Protecting Office 365 identities on a shoestring
We hear about identity theft and protection all the time in IT. For Office 365 there are number of things you can do to help protect your organisation
The flagship approach from Microsoft is Microsoft 365, which is a suite of products that together work in harmony. However harmony and simplicity does cost…
Microsoft 365 comes in three flavours. Business, enterprise E3 and enterprise E5. If you like the features but can’t afford them then there are more cut down combinations that we can talk you through. We would suggest at least the following individual appropriately configured SKUs
- Office 365 ATP
- Azure AD premium plan 1
What if you are really cash strapped…? There are still some great options for you
- Always use a separate account for administration
- Enable the default MFA rule for administrators
- Use a different password on Office 365 than elsewhere
- Use windows 10
- Use windows hello for business
- Use the Office suite on every device
- Disable authenticated SMTP
- Add known bad sites into Restricted Sites/DNS/PAC
- Use Edge Application Guard
Always use a separate account for administration
We do still see many customer who use their regular Office 365 account for administration. A better approach is to use a second account solely for administration. There are some things that need a licence though, in particular managing Teams and SharePoint does require a licence.
Enable the default MFA rule for administrators

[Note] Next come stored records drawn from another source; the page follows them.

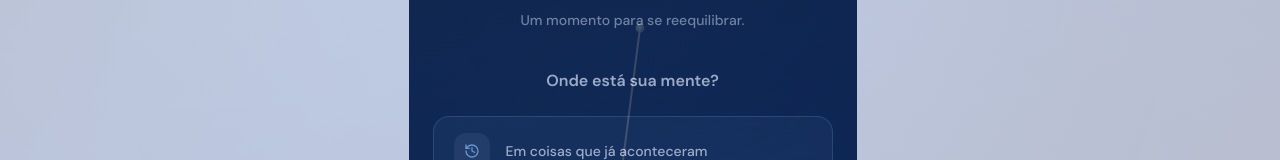
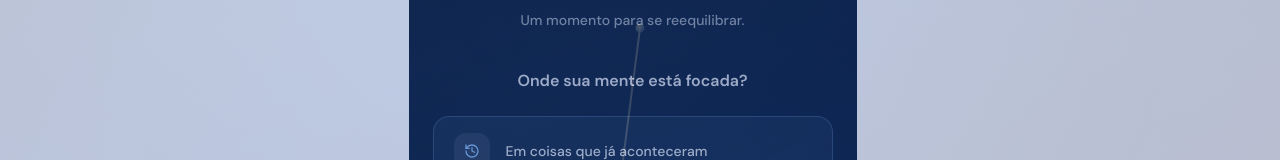
Before and after one commit to filosofiaempreendedora00/pendly, a React (Vite) app: page /equilibrio in a window 1280 px wide. Shown: the part 147-307 px from the top of the page. Built offline with nearby package versions, Linux system fonts and the light colour scheme; the HTML template or start-up script is replaced by a standard one.

Commit message:
chore(equilibrio): update zone-selection question text
"Onde está sua mente?" → "Onde sua mente está focada?"

Co-Authored-By: Claude Sonnet 4.6 <noreply@anthropic.com>

```diff
--- a/src/pages/EquilibrioPage.tsx
+++ b/src/pages/EquilibrioPage.tsx
@@ -268,7 +268,7 @@ const EquilibrioPage = () => {
           {!complete && zone === null && (
             <div className="flex flex-col gap-5">
               <p className="text-[16px] font-semibold text-center leading-snug px-2" style={{ color: 'rgba(255,255,255,0.80)' }}>
-                Onde está sua mente?
+                Onde sua mente está focada?
               </p>
 
               <div className="flex flex-col gap-3 mt-1">
```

Microsoft has added a default rule to require Multi-Factor Authentication for all administrators when using the web consoles. This adds an extra barrier to make it harder for those accounts to be misused.
Go to https://portal.azure.com, log in with your administrative account (everyone who has Office 365 has access to the Azure portal too). Once you’re in the portal then go to Azure Active Directory and within that Conditional Access
Click on “Baseline policy: Require MFA for admins” and ensure that the rule is set to Use policy immediately. If you have applications or services that require non MFA enabled accounts then they can be explicitly added as exceptions to this rule
Use a different password on Office 365 than elsewhere
Most people don’t use a password manager like LastPass or KeyPass, and as a result the temptation is to try to use the same password everywhere. This makes it easy for you, but unfortunately also makes it easy for the account to be hacked in one place and then used everywhere else.
Ideally you should use a password manager so that you can have a different password everywhere, but even without that it is worth ensuring that your Office 365 administrative account’s password is different to anything else.
Use windows 10
Windows 10 is the most secure Windows Operating System… I’m sure you’ve heard this before but it is actually true. If properly configured then Windows 10 is a great OS. You definitely want to make sure you stay up to date with patching (although admitting that Microsoft’s recent spate of issues may have left some a little gun shy)
Use Windows Hello for Business
Windows Hello for Business can be a bit tricky to get configured, but it allows you to use a PIN or biometric data to gain access to resources. This PIN and biometric data is only stored on the devices that you configured it on, making it very hard for someone to compromise your account unless they have your device. Most of the time brute force attacks are thwarted by the devices themselves, making this a big jump in securing your identity
Use the Office suite on every device
Office is available on pretty much any device, including iOS, Mac, Android and Windows. It gives a good consistent experience on all of those and assuming again that you keep this patched (The number one reason people are hacked is lack of patching) it is pretty secure.
Disable authenticated SMTP
Office 365 has many different ways of connecting to it, and one particular way is rarely used legitimately but is a massive honeypot for hackers. Authenticated SMTP (which also allows IMAP/POP to work with basic authentication) is on by default.
We advise every Office 365 client to turn off Authenticated SMTP at the tenant level and then enable it for specific accounts if absolutely needed (and ideally then adding in Conditional Access rules so that account can only be used from certain locations, etc)
Set-TransportConfig -SmtpClientAuthenticationDisabled $True
Then if you need to enable it for a user then you can use the following to enable it just for them
Set-CASMailbox 'emailaddress' -SmtpClientAuthenticationDisabled $False
Add known bad sites into Restricted Sites/DNS/PAC
There are some website names or Top Level Domains that are more likely to be suspect, e.g. .host, .cc, tk If you’re really concerned about security then on your Windows machine you have options to use things like Restricted Sites in IE (which unfortunately doesn’t let you put in entire top level domains) or a PAC file, similarly if you have an on-premises Active Directory then you can use DNS to create additional DNS zones with no records in them for any website name or top level domain that you want to prevent anyone from accessing. You could even go the other way around only allow access to sites or top level domains that you actually trust.
Both of these approaches are a lot of work to maintain though, so they’re not for the fainthearted.
In summary, protecting your identity is of upmost importance. This protection does come at a cost but there are things you can do even if you don’t want to pay more for them
Get in touch if you’d like to discuss this in more detail or you’d like our assistance in keeping you and your company safe